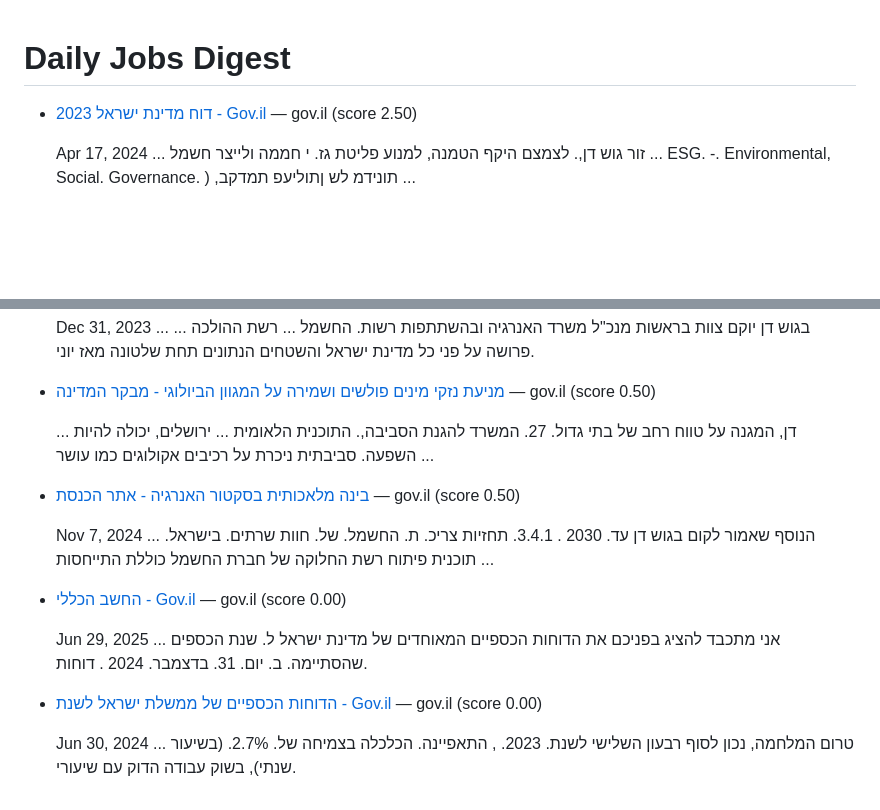
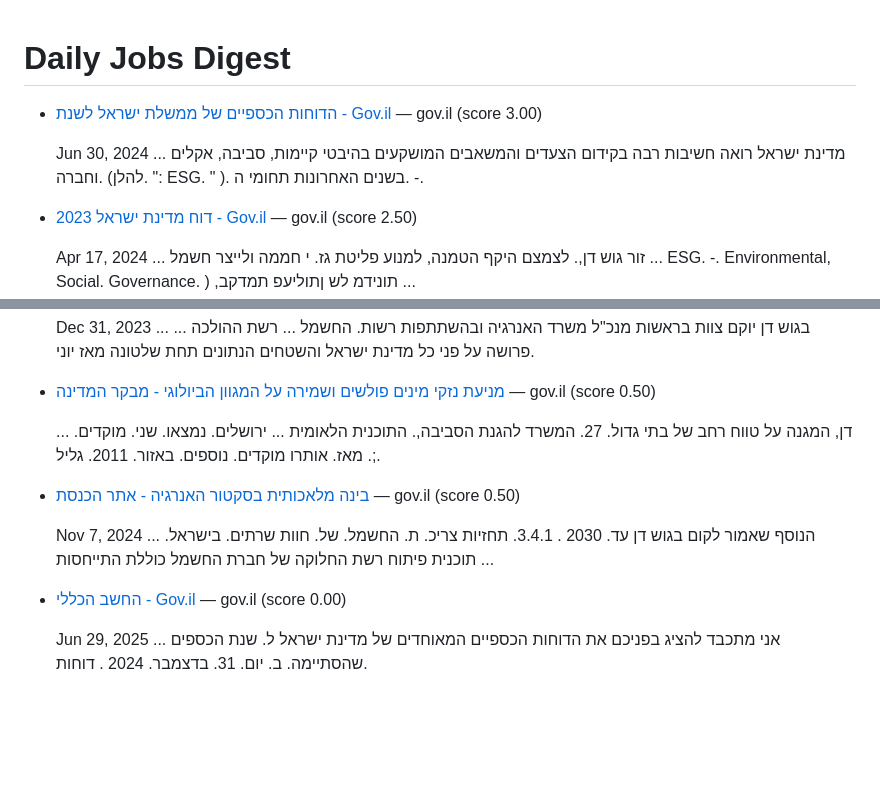
Before and after one commit to idanpeled1/job_hunter_app, a Markdown page: daily_jobs.md, 2 parts joined by grey strips. Rendered like a GitHub page; blank space fills up the shorter version.

Commit message:
Update daily jobs digest

```diff
--- a/daily_jobs.md
+++ b/daily_jobs.md
@@ -1,4 +1,8 @@
 # Daily Jobs Digest
+
+* [הדוחות הכספיים של ממשלת ישראל לשנת - Gov.il](https://www.gov.il/BlobFolder/dynamiccollectorresultitem/financial-reports-2023/he/financial-reports_financial-reports-2023-UnAccessibleFile.pdf) — gov.il (score 3.00)
+
+  Jun 30, 2024 ... מדינת ישראל רואה חשיבות רבה בקידום הצעדים והמשאבים המושקעים בהיבטי קיימות, סביבה, אקלים וחברה. (להלן. ": ESG. " ). בשנים האחרונות תחומי ה. -.
 
 * [דוח מדינת ישראל 2023 - Gov.il](https://www.gov.il/BlobFolder/dynamiccollectorresultitem/financial-reports-2023/he/financial-reports_financial-reports-2023-AccessibleFile.pdf) — gov.il (score 2.50)
 
@@ -26,7 +30,7 @@
 
 * [מניעת נזקי מינים פולשים ושמירה על המגוון הביולוגי - מבקר המדינה](https://library.mevaker.gov.il/sites/DigitalLibrary/Documents/2022/2022.5/2022.5-211-Migvan-Biology.pdf) — gov.il (score 0.50)
 
-  ... דן, המגנה על טווח רחב של בתי גדול. 27. המשרד להגנת הסביבה,. התוכנית הלאומית ... ירושלים, יכולה להיות השפעה. סביבתית ניכרת על רכיבים אקולוגים כמו עושר ...
+  ... דן, המגנה על טווח רחב של בתי גדול. 27. המשרד להגנת הסביבה,. התוכנית הלאומית ... ירושלים. נמצאו. שני. מוקדים. ;. מאז. אותרו מוקדים. נוספים. באזור. 2011. גליל.
 
 * [בינה מלאכותית בסקטור האנרגיה - אתר הכנסת](https://fs.knesset.gov.il/globaldocs/MMM/184dd353-1b7b-ef11-8160-005056aac6c3/2_184dd353-1b7b-ef11-8160-005056aac6c3_11_20691.pdf) — gov.il (score 0.50)
 
@@ -35,7 +39,3 @@
 * [החשב הכללי - Gov.il](https://www.gov.il/BlobFolder/reports/financial-reports-2024-main/he/financial-reports_financial-reports-2024-UnAccessibleFile.pdf) — gov.il (score 0.00)
 
   Jun 29, 2025 ... אני מתכבד להציג בפניכם את הדוחות הכספיים המאוחדים של מדינת ישראל ל. שנת הכספים שהסתיימה. ב. יום. 31. בדצמבר. 2024 . דוחות.
-
-* [הדוחות הכספיים של ממשלת ישראל לשנת - Gov.il](https://www.gov.il/BlobFolder/dynamiccollectorresultitem/financial-reports-2023/he/financial-reports_financial-reports-2023-UnAccessibleFile.pdf) — gov.il (score 0.00)
-
-  Jun 30, 2024 ... טרום המלחמה, נכון לסוף רבעון השלישי לשנת. 2023. , התאפיינה. הכלכלה בצמיחה של. 2.7%. (בשיעור שנתי), בשוק עבודה הדוק עם שיעורי.
```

————————

**Goal of the exercise:** Please reproduce the material above word for word, without its images.

**Task output:**
Before and after one commit to idanpeled1/job_hunter_app, a Markdown page: daily_jobs.md, 2 parts joined by grey strips. Rendered like a GitHub page; blank space fills up the shorter version.

Commit message:
Update daily jobs digest

```diff
--- a/daily_jobs.md
+++ b/daily_jobs.md
@@ -1,4 +1,8 @@
 # Daily Jobs Digest
+
+* [הדוחות הכספיים של ממשלת ישראל לשנת - Gov.il](https://www.gov.il/BlobFolder/dynamiccollectorresultitem/financial-reports-2023/he/financial-reports_financial-reports-2023-UnAccessibleFile.pdf) — gov.il (score 3.00)
+
+  Jun 30, 2024 ... מדינת ישראל רואה חשיבות רבה בקידום הצעדים והמשאבים המושקעים בהיבטי קיימות, סביבה, אקלים וחברה. (להלן. ": ESG. " ). בשנים האחרונות תחומי ה. -.
 
 * [דוח מדינת ישראל 2023 - Gov.il](https://www.gov.il/BlobFolder/dynamiccollectorresultitem/financial-reports-2023/he/financial-reports_financial-reports-2023-AccessibleFile.pdf) — gov.il (score 2.50)
 
@@ -26,7 +30,7 @@
 
 * [מניעת נזקי מינים פולשים ושמירה על המגוון הביולוגי - מבקר המדינה](https://library.mevaker.gov.il/sites/DigitalLibrary/Documents/2022/2022.5/2022.5-211-Migvan-Biology.pdf) — gov.il (score 0.50)
 
-  ... דן, המגנה על טווח רחב של בתי גדול. 27. המשרד להגנת הסביבה,. התוכנית הלאומית ... ירושלים, יכולה להיות השפעה. סביבתית ניכרת על רכיבים אקולוגים כמו עושר ...
+  ... דן, המגנה על טווח רחב של בתי גדול. 27. המשרד להגנת הסביבה,. התוכנית הלאומית ... ירושלים. נמצאו. שני. מוקדים. ;. מאז. אותרו מוקדים. נוספים. באזור. 2011. גליל.
 
 * [בינה מלאכותית בסקטור האנרגיה - אתר הכנסת](https://fs.knesset.gov.il/globaldocs/MMM/184dd353-1b7b-ef11-8160-005056aac6c3/2_184dd353-1b7b-ef11-8160-005056aac6c3_11_20691.pdf) — gov.il (score 0.50)
 
@@ -35,7 +39,3 @@
 * [החשב הכללי - Gov.il](https://www.gov.il/BlobFolder/reports/financial-reports-2024-main/he/financial-reports_financial-reports-2024-UnAccessibleFile.pdf) — gov.il (score 0.00)
 
   Jun 29, 2025 ... אני מתכבד להציג בפניכם את הדוחות הכספיים המאוחדים של מדינת ישראל ל. שנת הכספים שהסתיימה. ב. יום. 31. בדצמבר. 2024 . דוחות.
-
-* [הדוחות הכספיים של ממשלת ישראל לשנת - Gov.il](https://www.gov.il/BlobFolder/dynamiccollectorresultitem/financial-reports-2023/he/financial-reports_financial-reports-2023-UnAccessibleFile.pdf) — gov.il (score 0.00)
-
-  Jun 30, 2024 ... טרום המלחמה, נכון לסוף רבעון השלישי לשנת. 2023. , התאפיינה. הכלכלה בצמיחה של. 2.7%. (בשיעור שנתי), בשוק עבודה הדוק עם שיעורי.
```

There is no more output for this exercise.